▶ **REQUIRED WORK**:
This exercise calls for copying every line below that holds the word "approaches".

▶ **MATERIAL TO PROCESS**:
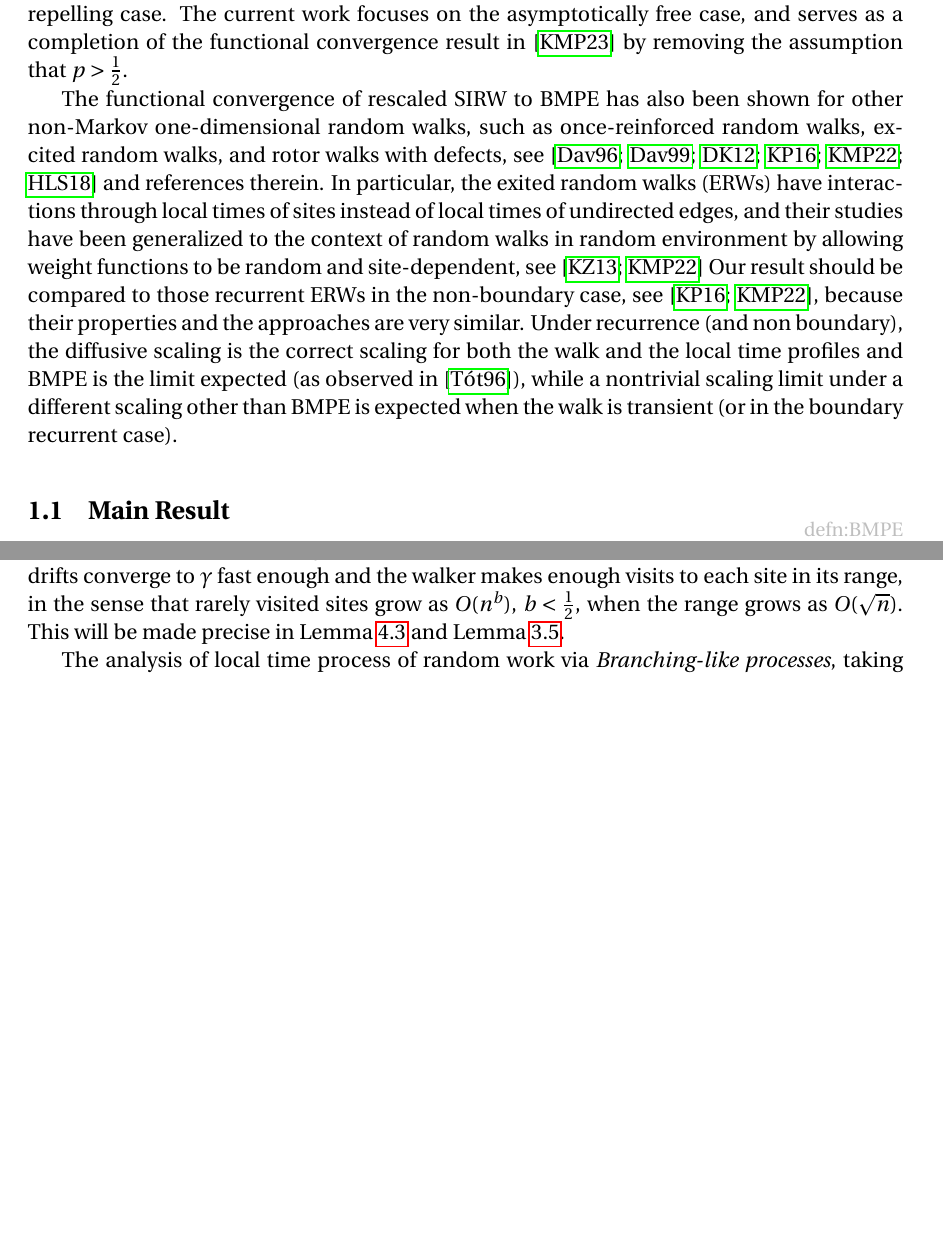
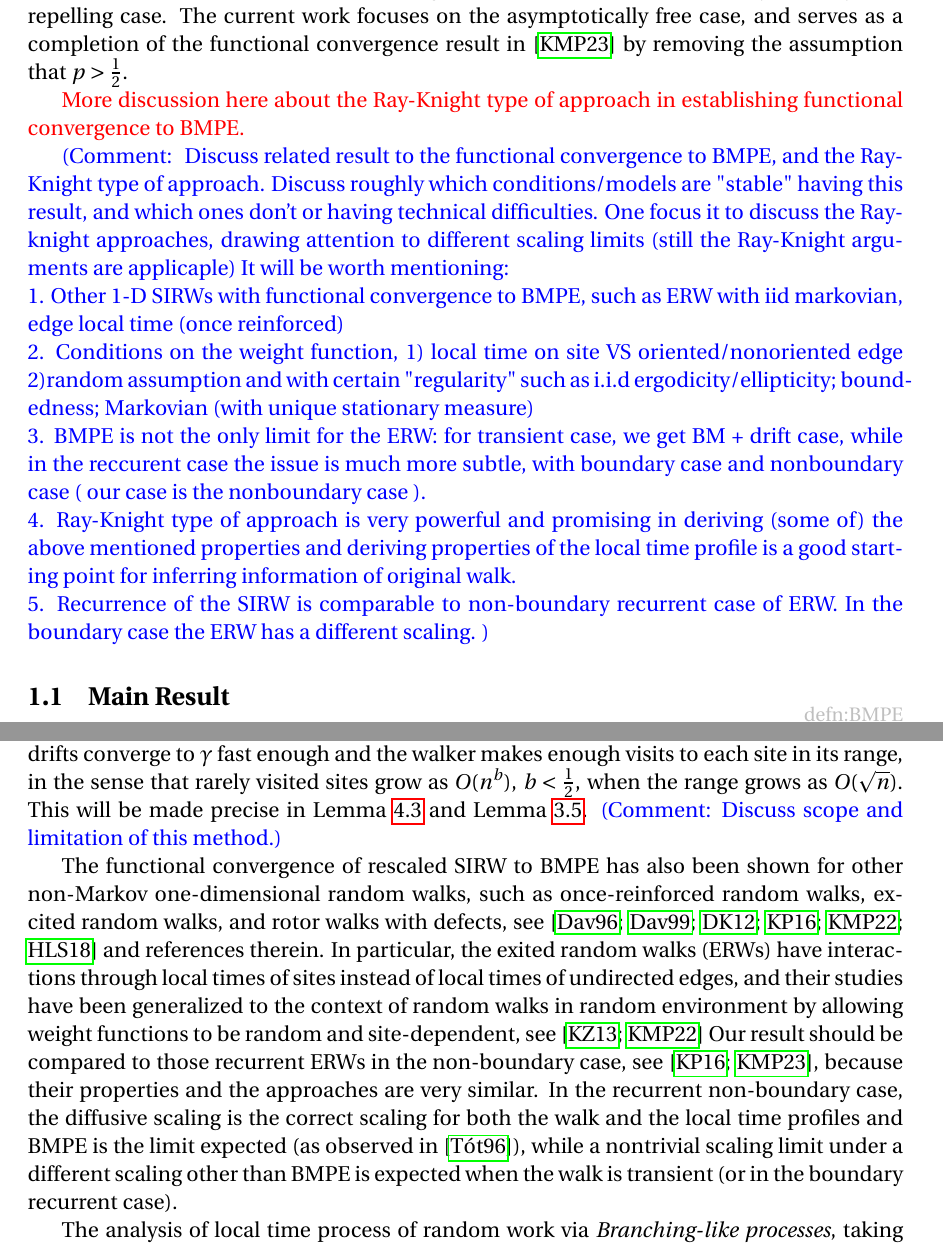
Before and after one commit to Feliconut/sirw-research, a LaTeX paper (paper-draft/master.tex): two parts of pages 2 and 3 of 22, joined at a grey line, cut so that both start at the same text, the shorter picture padded with empty space. Compiled offline with pdfLaTeX.

Commit message:
prepare for review

```diff
--- a/paper-draft/master.tex
+++ b/paper-draft/master.tex
@@ -28,7 +28,7 @@
 	\and
 	Zhe Wang}
 
-\date{Nov 28th, 2023}
+\date{Nov 29th, 2023}
 
 
 % This is the definition of the type of document
@@ -128,26 +128,24 @@
 	%(\cite{KMP23}, Proposition~2.1])
 	allowing them to establish functional convergence of rescaled asymptotically free SIRW to BMPE under an additional assumption that $p > \frac{1}{2}$. Interestingly, they also constructed a counterexample to the functional convergence of rescaled SIRW in the polynomially self-repelling case. The current work focuses on the asymptotically free case, and serves as a completion of the functional convergence result in \cite{KMP23} by removing the assumption that  $p > \frac{1}{2}$.
 
-	%Discuss related result to the functional convergence to BMPE, and the Ray-Knight type of approach. Discuss roughly which conditions/models are "stable" having this result, and which ones don't or having technical difficulties.
-	% One focus it to discuss the Ray-knight approaches,
-	% drawing attention to different scaling limits (still the Ray-Knight arguments are applicaple)
-	% so that this approach is "robust" of certain conditions: recurrent condition. + theta<1 (non boundary case).
-	% It will be worth mentioning:
-	% 1. Other 1-D SIRWs with functional convergence to BMPE, such as ERW with iid markovian, edge local time (once reinforced)
-	% 2. Conditions on the weight function, 1) local time on site VS oriented/nonoriented edge 2)random assumption and with certain "regularity" such as i.i.d ergodicity/ellipticity; boundedness; Markovian (with unique stationary measure)
-	% 3. BMPE is not the only limit for the ERW: for transient case, we get BM + drift case, while in the reccurent case the issue is much more subtle, with boundary case and nonboundary case ( our case is the nonboundary case ).
-	% 4. Ray-Knight type of approach is very powerful and promising in deriving (some of) the above mentioned properties and deriving properties of the local time profile is a good starting point for infering information of original walk.
-	% recurrence of the SIRW / non-boundary recurrent case of ERW. Drop non-boundary condition and the scaling become different. "RN is easier to use when walk is transient, invert hitting times of random walks" from Markov paper.
 
-	The functional convergence of rescaled SIRW to BMPE has also been shown for other non-Markov one-dimensional random walks,
-	% so they are variants of the current model.
-	such as once-reinforced random walks, excited random walks, and rotor walks with defects, see \cite{Dav96,Dav99,DK12,KP16,KMP22,HLSH18} and references therein.
-	In particular, the exited random walks (ERWs) have interactions through local times of sites instead of local times of undirected edges, and their studies have been generalized to the context of random walks in random environment by allowing weight functions to be random and site-dependent,
-	see \cite{KZ13, KMP22}
-	%\comment{Shall we change this to specific reference for RWRE?} for some review.
-	Our result should be compared to those recurrent ERWs in the non-boundary case, see \cite{KP16,KMP22}, because their properties and the approaches are very similar.
-	Under recurrence (and non boundary), the diffusive scaling is the correct scaling for both the walk and the local time profiles and BMPE is the limit expected (as observed in \cite{T96}), while a nontrivial scaling limit under a different scaling other than BMPE is expected when the walk is transient (or in the boundary recurrent case).
-	%In the following subsection, we will discuss our main result and approaches.
+
+	\edt{More discussion here about the Ray-Knight type of approach in establishing functional convergence to BMPE.}
+
+	\comment{
+	Discuss related result to the functional convergence to BMPE, and the Ray-Knight type of approach. Discuss roughly which conditions/models are "stable" having this result, and which ones don't or having technical difficulties.
+	 One focus it to discuss the Ray-knight approaches,
+	 drawing attention to different scaling limits (still the Ray-Knight arguments are applicaple)
+	 %so that this approach is "robust" of certain conditions: recurrent condition. + theta<1 (non boundary case).
+	 It will be worth mentioning:\\
+	 1. Other 1-D SIRWs with functional convergence to BMPE, such as ERW with iid markovian, edge local time (once reinforced)\\
+	 2. Conditions on the weight function, 1) local time on site VS oriented/nonoriented edge 2)random assumption and with certain "regularity" such as i.i.d ergodicity/ellipticity; boundedness; Markovian (with unique stationary measure) \\
+	 3. BMPE is not the only limit for the ERW: for transient case, we get BM + drift case, while in the reccurent case the issue is much more subtle, with boundary case and nonboundary case ( our case is the nonboundary case ).\\
+	 4. Ray-Knight type of approach is very powerful and promising in deriving (some of) the above mentioned properties and deriving properties of the local time profile is a good starting point for inferring information of original walk.  \\
+	 5. Recurrence of the SIRW is comparable to non-boundary recurrent case of ERW. In the boundary case the ERW has a different scaling. %RN is easier to use when walk is transient, invert hitting times of random walks" from Markov paper.
+ }
+
+		%In the following subsection, we will discuss our main result and approaches.
 	% The Ray-Knight approach should be a focus in either of the discussion here or after Theorem 1.1. The approach is quite robust in these 1-D RW model, when scaling limit of local time profile is applicable, for example when diffusive approximation is available in the recurrent case, and other ones in the transient case. The nontrivial aspect of this approach is how to derive from the local time profiles (BLPs) back to the walk $X_t$ when certain conditions are relaxed.
 
 
@@ -203,16 +201,30 @@
 			as $n$ goes to infinity, in the standard Skorohod topology $D([0,\infty) ).$
 		\end{theorem}
 	\end{samepage}
+
 	This theorem states that the amount of perturbation is directly proportional to the signed range of the limiting process, i.e. $W_t - B_t = \gamma \left( \sup_{s \le t} W_t + \inf _{s \le t} W_s \right) $.
 	One way to establish this is to approximate drift encountered by the walk by $\gamma$ times the signed range of the walk, with an error of order $o\left(\sqrt{n} \right)$ (see Lemma~\ref{lm: control of acc drift} for the precise statement).
 	The approximation is intuitive when drift is only attained at extremum, for example, when $w(0) = (2 - \gamma)^{-1}$ and $w(n) = 1$ for $n > 0$.
 	%In this walk, the walk has nonsymmetric transition probabilities, i.e., attains drift, only when it hits boundary of its current range.
 	%Drift approximation for SIRW with more general $w(.)$ will be discussed in section \ref{sec: approximations}.
 	For more general $w(.)$, this approximation is still true because the local drifts converge to $\gamma$ fast enough and the walker makes enough visits to each site in its range, in the sense that rarely visited sites grow as $O(n^b)$,  $b < \frac{1}{2}$, when the range grows as $O(\sqrt{n} )$. This will be made precise in Lemma~\ref{lm: convergence of mean of discrepancies} and Lemma~\ref{lm: number of rarely visit sites}.
+	\comment{Discuss scope and limitation of this method.}
+
 	%\edt{Discussion involving ERW}
 	%the $pq$ walk studied in \cite{Dav96} defined by letting the transition probabilities be $\frac{1}{2}$ when the walker has not hit its extrema. When it hits maxima, the probability for jumping to the right in the next step is $p = (2 - \theta^+)^{-1}$. Likewise, when it hits minima, the probability for jumping to the left in the next step is $q = (2 - \theta^-)^{-1}$. This walk converges weakly to the process $W^{\theta^+, \theta^-}$ with the same scaling as Theorem~\ref{thm: main}. In fact, this is the \edt{earliest example} of BMPE arising as functional limit of rescaled excited random walks.
 	%Upon inspection of the functional equation defining BMPE, we see that the perturbation term of our limiting process is given by $W_t - B_t = \gamma \left( \sup_{s \le t} W_t + \inf _{s \le t} W_s \right) $. Hence, $\gamma$ can be interpreted as the expected drift attained at each site after sufficiently many visits. In proving Theorem~\ref{thm: main}, we need to establish such an estimate of total drift accumulated by $X_k$. To do so, we will decompose the rescaled walk into a discrete martingale and a drift process, and treat each part separately. The main difficulty comes from the existence of rarely visited sites, and we need to carefully estimate 1) how fast the drift attained at a site $y$  converges to $\gamma$, and 2) how much does the total accumulated drift $\Gamma_k$ deviate from $\gamma \left( \sup_{i \le k} X_i + \inf _{i \le k} X_i  \right) $. It turned out that the effect of rarely visited sites only contribute to error of order $o(\sqrt{n} )$ (see Lemma~\ref{lm: control of acc drift}).
 	%	The proof of Theorem \ref{thm: main} follows a strategy similar to that of Theorem 1.2 \cite{KMP23}. The proof in \cite{KMP23} first uses generalized Ray-Knight theorem to establish the tightness of scaled SIRW, and applied martingale methods to control the accumulated drift of the walk, giving uniqueness of subsequential limit.
+
+
+The functional convergence of rescaled SIRW to BMPE has also been shown for other non-Markov one-dimensional random walks,
+	% so they are variants of the current model.
+	such as once-reinforced random walks, excited random walks, and rotor walks with defects, see \cite{Dav96,Dav99,DK12,KP16,KMP22,HLSH18} and references therein.
+	In particular, the exited random walks (ERWs) have interactions through local times of sites instead of local times of undirected edges, and their studies have been generalized to the context of random walks in random environment by allowing weight functions to be random and site-dependent,
+	see \cite{KZ13, KMP22}
+	%\comment{Shall we change this to specific reference for RWRE?} for some review.
+	Our result should be compared to those recurrent ERWs in the non-boundary case, see \cite{KP16,KMP23}, because their properties and the approaches are very similar.
+	In the recurrent non-boundary case, the diffusive scaling is the correct scaling for both the walk and the local time profiles and BMPE is the limit expected (as observed in \cite{T96}), while a nontrivial scaling limit under a different scaling other than BMPE is expected when the walk is transient (or in the boundary recurrent case).
+
 
 	The analysis of local time process of random work via \textit{Branching-like processes}, taking advantage of the tree structure of the walk's excursions in one dimension, is core to the analysis of both SIRW (considered in this work as well as \cite{T96, KMP23}) and ERW (considered in \cite{DK12, KP16, KMP22}).
 	One special property of SIRW is that local behavior of the walk at different sites can be generated from independent \textit{Generalized P\'olya's urn processes} assigned to each site.
```
Also changed, not shown: paper-draft/master.tex (13 more changed lines).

▶ **RESULT BELOW**:
-	% One focus it to discuss the Ray-knight approaches,
-	Our result should be compared to those recurrent ERWs in the non-boundary case, see \cite{KP16,KMP22}, because their properties and the approaches are very similar.
-	%In the following subsection, we will discuss our main result and approaches.
+	 One focus it to discuss the Ray-knight approaches,
+		%In the following subsection, we will discuss our main result and approaches.
+	Our result should be compared to those recurrent ERWs in the non-boundary case, see \cite{KP16,KMP23}, because their properties and the approaches are very similar.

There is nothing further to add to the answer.